Task statement – How many lines below contain the word "xlsx"? Answer with that number alone.

Dataset entries –
'''
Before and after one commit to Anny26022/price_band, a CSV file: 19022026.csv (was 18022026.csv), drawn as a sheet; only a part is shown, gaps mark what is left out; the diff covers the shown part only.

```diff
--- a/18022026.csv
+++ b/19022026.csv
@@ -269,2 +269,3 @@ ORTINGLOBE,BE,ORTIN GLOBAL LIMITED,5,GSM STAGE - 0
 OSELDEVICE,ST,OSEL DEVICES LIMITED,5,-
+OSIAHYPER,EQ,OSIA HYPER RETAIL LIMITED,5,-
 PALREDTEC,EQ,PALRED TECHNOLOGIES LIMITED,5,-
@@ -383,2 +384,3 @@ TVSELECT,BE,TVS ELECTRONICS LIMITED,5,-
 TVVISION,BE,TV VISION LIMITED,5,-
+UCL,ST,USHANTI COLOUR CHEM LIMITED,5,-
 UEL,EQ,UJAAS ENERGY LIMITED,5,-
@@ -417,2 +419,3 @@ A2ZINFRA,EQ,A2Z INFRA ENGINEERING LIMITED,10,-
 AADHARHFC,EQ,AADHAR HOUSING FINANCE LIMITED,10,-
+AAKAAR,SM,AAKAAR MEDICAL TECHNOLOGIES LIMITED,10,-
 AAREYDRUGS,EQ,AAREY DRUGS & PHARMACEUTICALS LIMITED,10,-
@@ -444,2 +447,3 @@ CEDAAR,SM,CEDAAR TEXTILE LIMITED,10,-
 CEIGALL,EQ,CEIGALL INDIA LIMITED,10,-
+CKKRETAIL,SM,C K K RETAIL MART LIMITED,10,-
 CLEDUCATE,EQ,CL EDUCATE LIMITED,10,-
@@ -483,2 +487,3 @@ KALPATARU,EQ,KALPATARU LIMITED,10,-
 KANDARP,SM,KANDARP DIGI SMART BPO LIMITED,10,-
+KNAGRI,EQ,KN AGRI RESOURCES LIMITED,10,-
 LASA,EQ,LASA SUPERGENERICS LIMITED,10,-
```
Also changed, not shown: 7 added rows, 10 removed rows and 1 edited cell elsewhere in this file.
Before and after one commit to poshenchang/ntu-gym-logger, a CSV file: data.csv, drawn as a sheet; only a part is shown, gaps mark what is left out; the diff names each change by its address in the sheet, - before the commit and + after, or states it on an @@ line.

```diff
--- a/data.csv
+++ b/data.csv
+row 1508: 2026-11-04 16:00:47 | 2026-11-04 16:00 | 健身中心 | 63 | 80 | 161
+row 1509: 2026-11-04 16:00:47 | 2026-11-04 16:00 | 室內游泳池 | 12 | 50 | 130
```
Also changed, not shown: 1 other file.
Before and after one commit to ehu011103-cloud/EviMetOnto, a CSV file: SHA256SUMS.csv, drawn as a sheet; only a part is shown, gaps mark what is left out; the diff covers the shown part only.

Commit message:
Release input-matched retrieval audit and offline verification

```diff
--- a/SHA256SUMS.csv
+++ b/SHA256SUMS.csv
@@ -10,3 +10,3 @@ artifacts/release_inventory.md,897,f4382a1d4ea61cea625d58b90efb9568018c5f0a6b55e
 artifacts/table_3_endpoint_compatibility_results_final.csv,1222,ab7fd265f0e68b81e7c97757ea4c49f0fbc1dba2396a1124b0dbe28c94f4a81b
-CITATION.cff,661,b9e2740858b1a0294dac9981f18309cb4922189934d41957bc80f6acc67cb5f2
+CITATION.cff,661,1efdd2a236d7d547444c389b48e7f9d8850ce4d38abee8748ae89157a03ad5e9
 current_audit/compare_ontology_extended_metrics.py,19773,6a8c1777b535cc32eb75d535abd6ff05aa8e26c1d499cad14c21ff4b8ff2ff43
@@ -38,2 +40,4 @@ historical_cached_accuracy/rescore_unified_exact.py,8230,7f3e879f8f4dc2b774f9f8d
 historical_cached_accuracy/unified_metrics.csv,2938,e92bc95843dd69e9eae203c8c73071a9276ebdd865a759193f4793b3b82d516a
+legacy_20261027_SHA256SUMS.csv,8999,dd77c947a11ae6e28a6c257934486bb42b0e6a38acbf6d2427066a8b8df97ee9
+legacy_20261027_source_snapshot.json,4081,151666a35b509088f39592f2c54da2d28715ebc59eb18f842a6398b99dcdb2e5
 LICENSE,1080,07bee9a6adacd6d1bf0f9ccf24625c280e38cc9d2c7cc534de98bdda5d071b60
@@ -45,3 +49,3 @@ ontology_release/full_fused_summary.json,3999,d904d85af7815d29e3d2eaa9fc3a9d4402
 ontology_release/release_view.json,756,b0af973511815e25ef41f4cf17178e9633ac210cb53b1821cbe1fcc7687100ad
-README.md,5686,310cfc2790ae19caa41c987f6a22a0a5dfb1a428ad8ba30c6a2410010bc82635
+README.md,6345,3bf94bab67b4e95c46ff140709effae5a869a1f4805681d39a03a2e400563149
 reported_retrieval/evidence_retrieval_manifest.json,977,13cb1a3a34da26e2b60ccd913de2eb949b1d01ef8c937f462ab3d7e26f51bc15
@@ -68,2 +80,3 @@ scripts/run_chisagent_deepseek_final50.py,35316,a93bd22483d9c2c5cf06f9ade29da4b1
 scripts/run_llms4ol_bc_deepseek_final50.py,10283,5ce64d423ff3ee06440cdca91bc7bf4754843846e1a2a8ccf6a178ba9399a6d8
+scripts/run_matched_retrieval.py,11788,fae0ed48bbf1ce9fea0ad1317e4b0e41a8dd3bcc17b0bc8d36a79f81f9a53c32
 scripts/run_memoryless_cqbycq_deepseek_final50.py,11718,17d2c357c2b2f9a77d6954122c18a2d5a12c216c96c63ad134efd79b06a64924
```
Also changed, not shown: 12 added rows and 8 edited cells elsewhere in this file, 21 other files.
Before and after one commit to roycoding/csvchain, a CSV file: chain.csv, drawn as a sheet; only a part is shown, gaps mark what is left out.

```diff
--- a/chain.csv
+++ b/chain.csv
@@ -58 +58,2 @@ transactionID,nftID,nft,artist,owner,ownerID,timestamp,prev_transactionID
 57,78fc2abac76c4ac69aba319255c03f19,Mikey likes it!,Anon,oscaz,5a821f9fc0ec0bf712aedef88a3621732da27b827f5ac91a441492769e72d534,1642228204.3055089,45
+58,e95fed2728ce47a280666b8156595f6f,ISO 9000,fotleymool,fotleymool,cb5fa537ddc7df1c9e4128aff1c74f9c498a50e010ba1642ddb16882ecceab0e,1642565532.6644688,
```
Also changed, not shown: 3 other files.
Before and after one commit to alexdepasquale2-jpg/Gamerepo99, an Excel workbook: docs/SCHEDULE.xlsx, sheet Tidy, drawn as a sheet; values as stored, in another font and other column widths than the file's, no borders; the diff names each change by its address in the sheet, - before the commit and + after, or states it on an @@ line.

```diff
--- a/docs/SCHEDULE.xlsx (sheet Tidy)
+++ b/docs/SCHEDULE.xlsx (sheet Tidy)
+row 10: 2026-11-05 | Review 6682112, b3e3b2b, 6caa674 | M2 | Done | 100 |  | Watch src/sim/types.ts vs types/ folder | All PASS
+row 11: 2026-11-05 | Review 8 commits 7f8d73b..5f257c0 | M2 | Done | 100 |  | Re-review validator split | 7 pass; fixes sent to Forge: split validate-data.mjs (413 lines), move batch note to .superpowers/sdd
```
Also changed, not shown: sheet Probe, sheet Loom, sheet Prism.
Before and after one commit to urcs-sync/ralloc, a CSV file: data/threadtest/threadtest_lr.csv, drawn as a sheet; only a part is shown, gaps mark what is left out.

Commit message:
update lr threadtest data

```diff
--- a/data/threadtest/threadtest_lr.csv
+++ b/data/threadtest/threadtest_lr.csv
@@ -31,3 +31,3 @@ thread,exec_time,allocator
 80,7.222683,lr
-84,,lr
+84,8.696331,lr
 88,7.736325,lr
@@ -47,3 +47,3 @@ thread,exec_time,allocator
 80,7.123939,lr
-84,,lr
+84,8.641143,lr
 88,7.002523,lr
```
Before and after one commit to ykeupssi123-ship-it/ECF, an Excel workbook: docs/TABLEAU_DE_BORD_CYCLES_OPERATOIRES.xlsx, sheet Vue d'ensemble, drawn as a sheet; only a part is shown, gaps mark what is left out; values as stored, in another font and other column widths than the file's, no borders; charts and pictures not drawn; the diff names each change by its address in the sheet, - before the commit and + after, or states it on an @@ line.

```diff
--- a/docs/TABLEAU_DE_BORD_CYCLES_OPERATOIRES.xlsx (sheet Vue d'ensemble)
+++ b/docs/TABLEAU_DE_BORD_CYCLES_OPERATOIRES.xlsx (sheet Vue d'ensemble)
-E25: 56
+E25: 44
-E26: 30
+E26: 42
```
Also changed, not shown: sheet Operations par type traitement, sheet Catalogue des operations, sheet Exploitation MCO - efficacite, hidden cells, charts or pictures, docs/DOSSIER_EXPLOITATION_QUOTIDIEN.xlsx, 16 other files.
'''
Solution to this problem – 7